Most women will be faced with an overwhelming amount of decisions regarding the birth of their child. Where do they want to give birth, where is plan B located, who will be there, how will I handle labor pains, what if I don’t go into labor on my own, what happens if labor starts too early, etc.? So many decisions to be made over the course of 9 months and for some not much has been explained why they would choose one over the other. How do you decided and who’s opinion do you trust? And all of this just gets you to the point of welcoming that child into the world, not to mention becoming parents and everything that happens after delivery. It is hard for some to navigate the web of information that surrounds pregnancy, childbirth and parenting.
I have learned that making a plan helps to alleviate some stress. Having time to research options and come up with a course of action when you are not pressed for an immediate decision is the best. But what happens when things veer off course? That’s where plan B comes in! It’s important to not only think about your ideal birth and create a plan in which everything goes ideally, and every option is still an option, but also to decide, if some options are taken away, what is still very important to you. Birth is not predictable and it’s important to be flexible in some areas when necessary. For example, options are limited when you are faced with a cesarean birth. Can you still have skin to skin contact once baby is out and you are still in surgery? Can you have your arms free to hold your baby instead of being strapped down? You can talk with your provider about what options you may still have, given the situation.

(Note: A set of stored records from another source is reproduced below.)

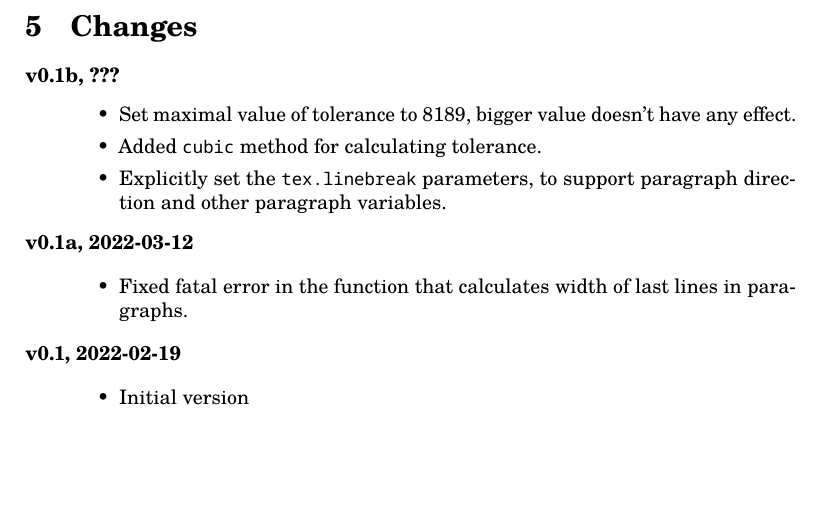
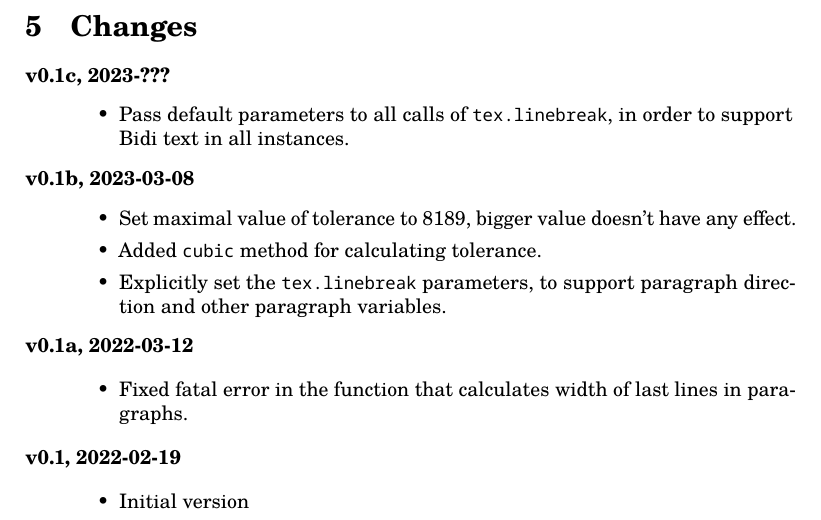
Before and after one commit to michal-h21/linebreaker, a LaTeX document (linebreaker-doc.tex): part of page 4 of 4, cut so that both start at the same text, the shorter picture padded with empty space. Compiled offline with LuaLaTeX.

Commit message:
pass parameters to all calls to tex.linebreak

```diff
--- a/linebreaker-doc.tex
+++ b/linebreaker-doc.tex
@@ -191,7 +191,11 @@ under the terms of the LaTeX Project Public License, version 1.3.
 \section{Changes}
 
 \begin{description}
-  \item[v0.1b, ???]\hfill
+  \item[v0.1c, 2023-???]\hfill
+    \begin{itemize}
+      \item Pass default parameters to all calls of \verb|tex.linebreak|, in order to support Bidi text in all instances.
+    \end{itemize}
+  \item[v0.1b, 2023-03-08]\hfill
     \begin{itemize}
       \item Set maximal value of tolerance to 8189, bigger value doesn't have any effect.
       \item Added \verb|cubic| method for calculating tolerance.
```
Also changed, not shown: linebreaker.lua (+4 -3 lines).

There are interventions that are scary so some people don’t want to think about or plan for. It’s important though to familiarize yourself with what possibilities are out there so you can decide ahead of time what you would do given the situation. Take a childbirth class and learn all about the birthing process and what options are out there. I encourage you to have a discussion with your provider if you have any questions about some of the possible interventions and situations surrounding birth.